**Task description**
Leave the pictures aside and give back every entry below word for word.

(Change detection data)
/---
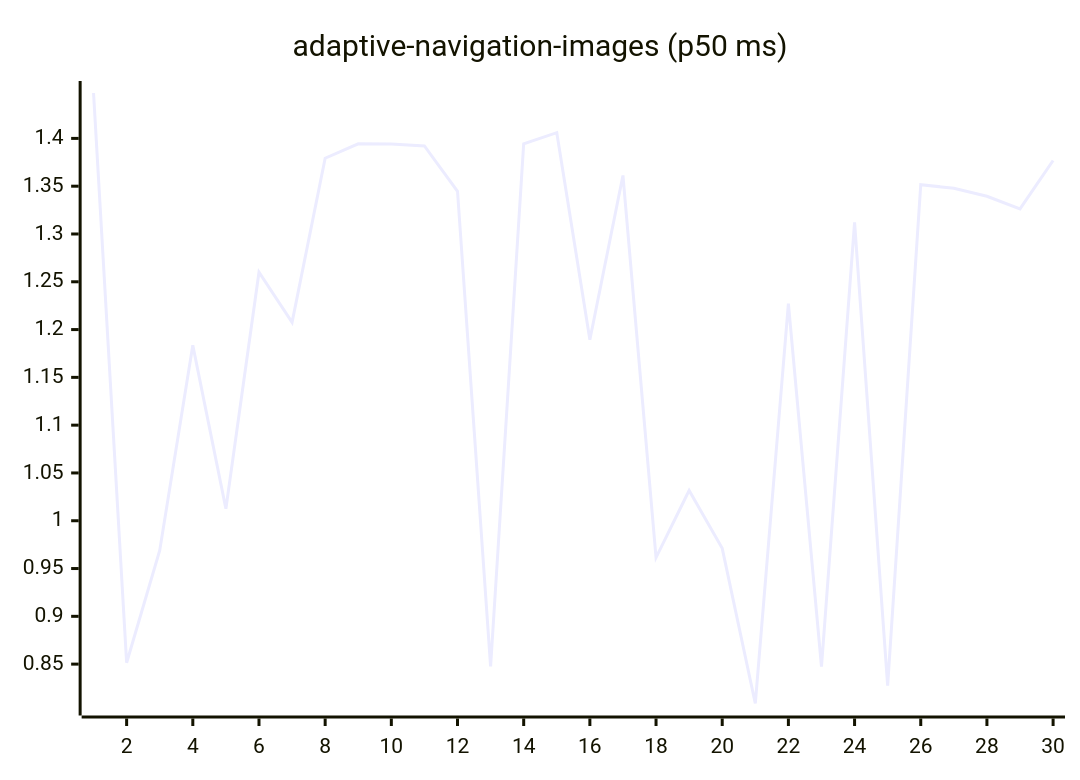
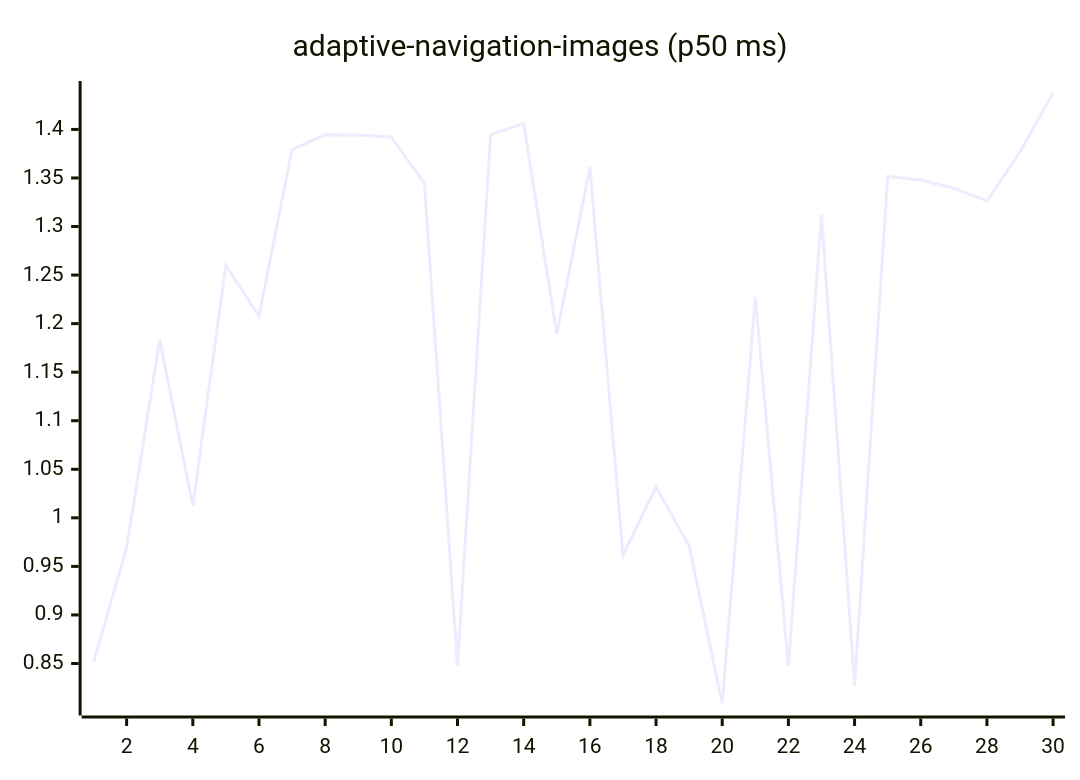
The first of 27 diagrams in README.md (josha/Facet), drawn with Mermaid before and after one commit. The commit also changed other lines of this file and 2 other files, not shown here.

````diff
--- a/README.md
+++ b/README.md
@@ -63,6 +63,6 @@
 ```mermaid
 xychart-beta
     title "adaptive-navigation-images (p50 ms)"
     x-axis 1 --> 30
-    line [1.4475, 0.8514, 0.9690, 1.1835, 1.0125, 1.2600, 1.2076, 1.3793, 1.3944, 1.3942, 1.3921, 1.3447, 0.8475, 1.3944, 1.4060, 1.1893, 1.3612, 0.9615, 1.0317, 0.9711, 0.8088, 1.2271, 0.8473, 1.3121, 0.8274, 1.3515, 1.3479, 1.3395, 1.3263, 1.3769]
+    line [0.8514, 0.9690, 1.1835, 1.0125, 1.2600, 1.2076, 1.3793, 1.3944, 1.3942, 1.3921, 1.3447, 0.8475, 1.3944, 1.4060, 1.1893, 1.3612, 0.9615, 1.0317, 0.9711, 0.8088, 1.2271, 0.8473, 1.3121, 0.8274, 1.3515, 1.3479, 1.3395, 1.3263, 1.3769, 1.4375]
 ```
````
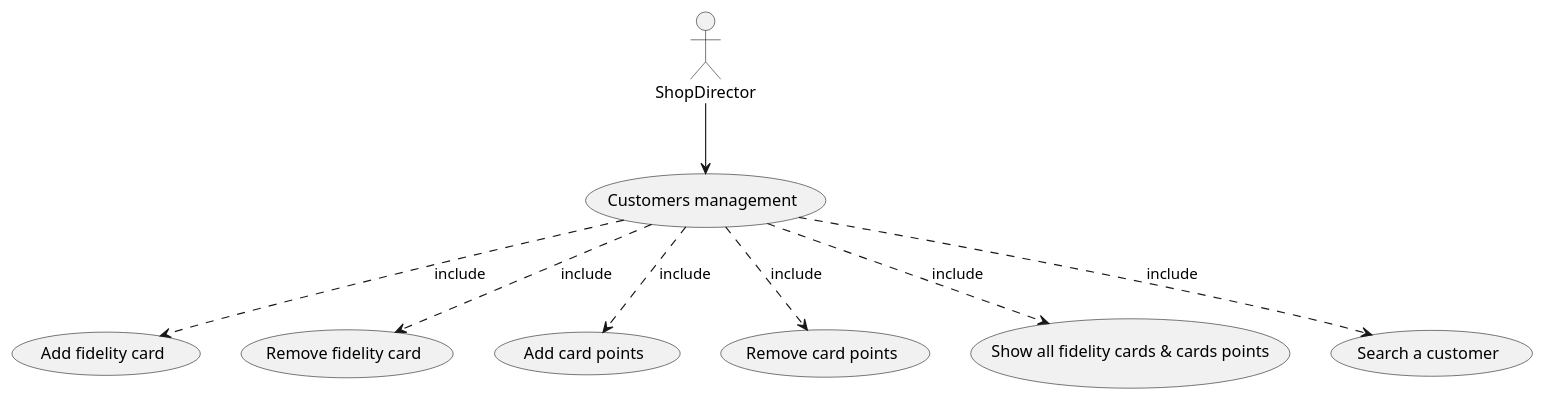
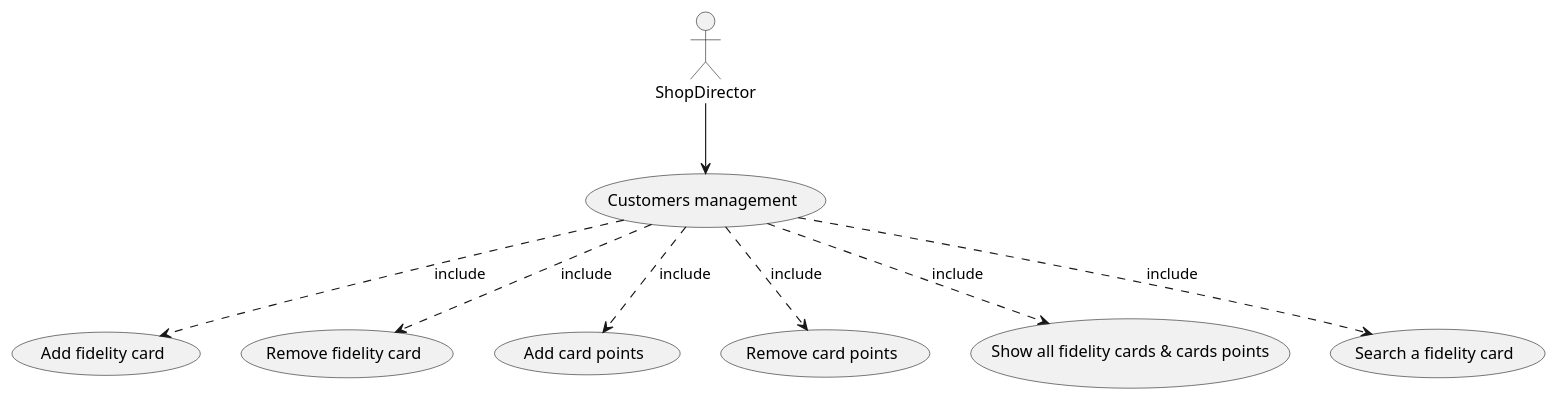
The sixth of 11 diagrams in Deliverables/RequirementsDocument.md (Stormz4/group20-EzShop), drawn with PlantUML before and after one commit.

Commit message:
Doc: Typo in customers management

````diff
--- a/Deliverables/RequirementsDocument.md
+++ b/Deliverables/RequirementsDocument.md
@@ -337,13 +337,13 @@
 ```plantuml
 @startuml
 
 :ShopDirector: --> (Customers management)
 (Customers management) ..> (Add fidelity card) : include
 (Customers management) ..> (Remove fidelity card) : include
 (Customers management) ..> (Add card points) : include
 (Customers management) ..> (Remove card points) : include
 (Customers management) ..> (Show all fidelity cards & cards points) : include
-(Customers management) ..> (Search a customer) : include
+(Customers management) ..> (Search a fidelity card) : include
 
 @enduml
 ```
````
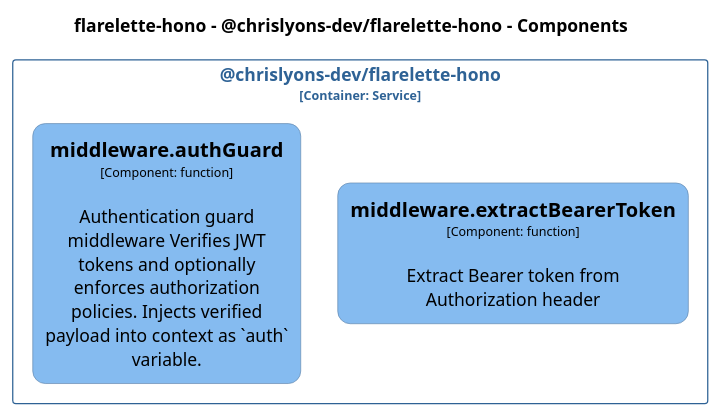
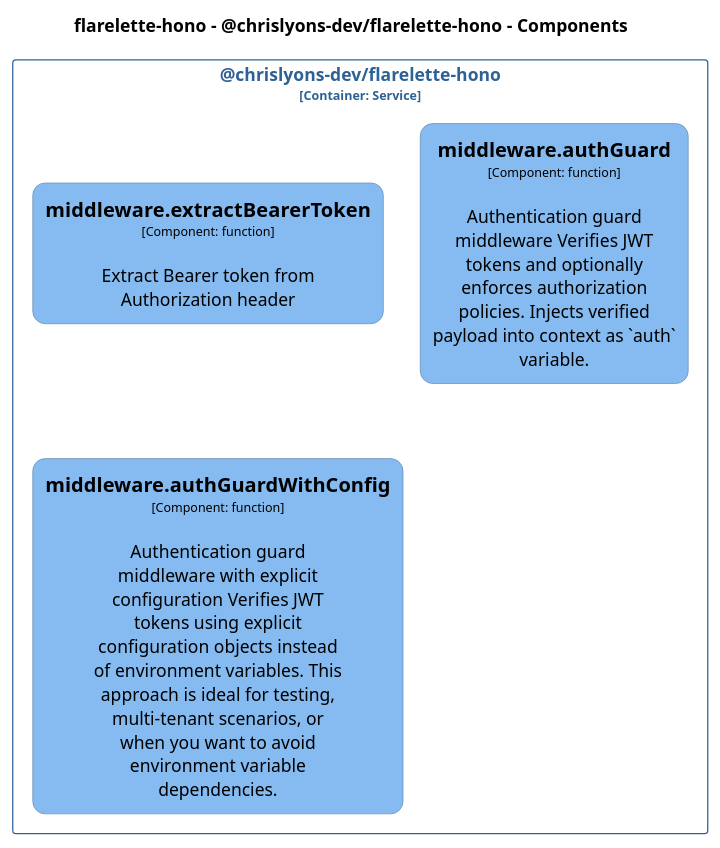
One commit to chrislyons-dev/flarelette-hono changed the diagram in docs/architecture/diagrams/plantuml/structurizr-Classes_chrislyons_dev_flarelette_hono__middleware.puml. Above: the diagram before and after it, drawn with PlantUML. The commit also changed 16 other files, not shown here.

First line of the commit message:
fix: update flarelette-jwt to version 1.11.0, add explicit config usage (#8)

```diff
--- a/docs/architecture/diagrams/plantuml/structurizr-Classes_chrislyons_dev_flarelette_hono__middleware.puml
+++ b/docs/architecture/diagrams/plantuml/structurizr-Classes_chrislyons_dev_flarelette_hono__middleware.puml
@@ -1,44 +1,52 @@
 @startuml
 set separator none
 title flarelette-hono - @chrislyons-dev/flarelette-hono - Components
 
 top to bottom direction
 skinparam ranksep 60
 skinparam nodesep 30
 
 skinparam {
   arrowFontSize 10
   defaultTextAlignment center
   wrapWidth 200
   maxMessageSize 100
   defaultFontName "Arial"
 }
 
 hide stereotype
 
 skinparam rectangle<<flarelettehono.chrislyonsdevflarelettehono.middlewareauthGuard>> {
   BackgroundColor #85bbf0
   FontColor #000000
   BorderColor #5d82a8
   roundCorner 20
   shadowing false
 }
+skinparam rectangle<<flarelettehono.chrislyonsdevflarelettehono.middlewareauthGuardWithConfig>> {
+  BackgroundColor #85bbf0
+  FontColor #000000
+  BorderColor #5d82a8
+  roundCorner 20
+  shadowing false
+}
 skinparam rectangle<<flarelettehono.chrislyonsdevflarelettehono.middlewareextractBearerToken>> {
   BackgroundColor #85bbf0
   FontColor #000000
   BorderColor #5d82a8
   roundCorner 20
   shadowing false
 }
 skinparam rectangle<<flarelettehono.chrislyonsdevflarelettehono>> {
   BorderColor #2e6295
   FontColor #2e6295
   shadowing false
 }
 
 rectangle "@chrislyons-dev/flarelette-hono\n<size:10>[Container: Service]</size>" <<flarelettehono.chrislyonsdevflarelettehono>> {
   rectangle "==middleware.extractBearerToken\n<size:10>[Component: function]</size>\n\nExtract Bearer token from Authorization header" <<flarelettehono.chrislyonsdevflarelettehono.middlewareextractBearerToken>> as flarelettehono.chrislyonsdevflarelettehono.middlewareextractBearerToken
   rectangle "==middleware.authGuard\n<size:10>[Component: function]</size>\n\nAuthentication guard middleware Verifies JWT tokens and optionally enforces authorization policies. Injects verified payload into context as `auth` variable." <<flarelettehono.chrislyonsdevflarelettehono.middlewareauthGuard>> as flarelettehono.chrislyonsdevflarelettehono.middlewareauthGuard
+  rectangle "==middleware.authGuardWithConfig\n<size:10>[Component: function]</size>\n\nAuthentication guard middleware with explicit configuration Verifies JWT tokens using explicit configuration objects instead of environment variables. This approach is ideal for testing, multi-tenant scenarios, or when you want to avoid environment variable dependencies." <<flarelettehono.chrislyonsdevflarelettehono.middlewareauthGuardWithConfig>> as flarelettehono.chrislyonsdevflarelettehono.middlewareauthGuardWithConfig
 }
 
 @enduml
```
\---
**Exercise response**
The first of 27 diagrams in README.md (josha/Facet), drawn with Mermaid before and after one commit. The commit also changed other lines of this file and 2 other files, not shown here.

````diff
--- a/README.md
+++ b/README.md
@@ -63,6 +63,6 @@
 ```mermaid
 xychart-beta
     title "adaptive-navigation-images (p50 ms)"
     x-axis 1 --> 30
-    line [1.4475, 0.8514, 0.9690, 1.1835, 1.0125, 1.2600, 1.2076, 1.3793, 1.3944, 1.3942, 1.3921, 1.3447, 0.8475, 1.3944, 1.4060, 1.1893, 1.3612, 0.9615, 1.0317, 0.9711, 0.8088, 1.2271, 0.8473, 1.3121, 0.8274, 1.3515, 1.3479, 1.3395, 1.3263, 1.3769]
+    line [0.8514, 0.9690, 1.1835, 1.0125, 1.2600, 1.2076, 1.3793, 1.3944, 1.3942, 1.3921, 1.3447, 0.8475, 1.3944, 1.4060, 1.1893, 1.3612, 0.9615, 1.0317, 0.9711, 0.8088, 1.2271, 0.8473, 1.3121, 0.8274, 1.3515, 1.3479, 1.3395, 1.3263, 1.3769, 1.4375]
 ```
````
The sixth of 11 diagrams in Deliverables/RequirementsDocument.md (Stormz4/group20-EzShop), drawn with PlantUML before and after one commit.

Commit message:
Doc: Typo in customers management

````diff
--- a/Deliverables/RequirementsDocument.md
+++ b/Deliverables/RequirementsDocument.md
@@ -337,13 +337,13 @@
 ```plantuml
 @startuml
 
 :ShopDirector: --> (Customers management)
 (Customers management) ..> (Add fidelity card) : include
 (Customers management) ..> (Remove fidelity card) : include
 (Customers management) ..> (Add card points) : include
 (Customers management) ..> (Remove card points) : include
 (Customers management) ..> (Show all fidelity cards & cards points) : include
-(Customers management) ..> (Search a customer) : include
+(Customers management) ..> (Search a fidelity card) : include
 
 @enduml
 ```
````
One commit to chrislyons-dev/flarelette-hono changed the diagram in docs/architecture/diagrams/plantuml/structurizr-Classes_chrislyons_dev_flarelette_hono__middleware.puml. Above: the diagram before and after it, drawn with PlantUML. The commit also changed 16 other files, not shown here.

First line of the commit message:
fix: update flarelette-jwt to version 1.11.0, add explicit config usage (#8)

```diff
--- a/docs/architecture/diagrams/plantuml/structurizr-Classes_chrislyons_dev_flarelette_hono__middleware.puml
+++ b/docs/architecture/diagrams/plantuml/structurizr-Classes_chrislyons_dev_flarelette_hono__middleware.puml
@@ -1,44 +1,52 @@
 @startuml
 set separator none
 title flarelette-hono - @chrislyons-dev/flarelette-hono - Components
 
 top to bottom direction
 skinparam ranksep 60
 skinparam nodesep 30
 
 skinparam {
   arrowFontSize 10
   defaultTextAlignment center
   wrapWidth 200
   maxMessageSize 100
   defaultFontName "Arial"
 }
 
 hide stereotype
 
 skinparam rectangle<<flarelettehono.chrislyonsdevflarelettehono.middlewareauthGuard>> {
   BackgroundColor #85bbf0
   FontColor #000000
   BorderColor #5d82a8
   roundCorner 20
   shadowing false
 }
+skinparam rectangle<<flarelettehono.chrislyonsdevflarelettehono.middlewareauthGuardWithConfig>> {
+  BackgroundColor #85bbf0
+  FontColor #000000
+  BorderColor #5d82a8
+  roundCorner 20
+  shadowing false
+}
 skinparam rectangle<<flarelettehono.chrislyonsdevflarelettehono.middlewareextractBearerToken>> {
   BackgroundColor #85bbf0
   FontColor #000000
   BorderColor #5d82a8
   roundCorner 20
   shadowing false
 }
 skinparam rectangle<<flarelettehono.chrislyonsdevflarelettehono>> {
   BorderColor #2e6295
   FontColor #2e6295
   shadowing false
 }
 
 rectangle "@chrislyons-dev/flarelette-hono\n<size:10>[Container: Service]</size>" <<flarelettehono.chrislyonsdevflarelettehono>> {
   rectangle "==middleware.extractBearerToken\n<size:10>[Component: function]</size>\n\nExtract Bearer token from Authorization header" <<flarelettehono.chrislyonsdevflarelettehono.middlewareextractBearerToken>> as flarelettehono.chrislyonsdevflarelettehono.middlewareextractBearerToken
   rectangle "==middleware.authGuard\n<size:10>[Component: function]</size>\n\nAuthentication guard middleware Verifies JWT tokens and optionally enforces authorization policies. Injects verified payload into context as `auth` variable." <<flarelettehono.chrislyonsdevflarelettehono.middlewareauthGuard>> as flarelettehono.chrislyonsdevflarelettehono.middlewareauthGuard
+  rectangle "==middleware.authGuardWithConfig\n<size:10>[Component: function]</size>\n\nAuthentication guard middleware with explicit configuration Verifies JWT tokens using explicit configuration objects instead of environment variables. This approach is ideal for testing, multi-tenant scenarios, or when you want to avoid environment variable dependencies." <<flarelettehono.chrislyonsdevflarelettehono.middlewareauthGuardWithConfig>> as flarelettehono.chrislyonsdevflarelettehono.middlewareauthGuardWithConfig
 }
 
 @enduml
```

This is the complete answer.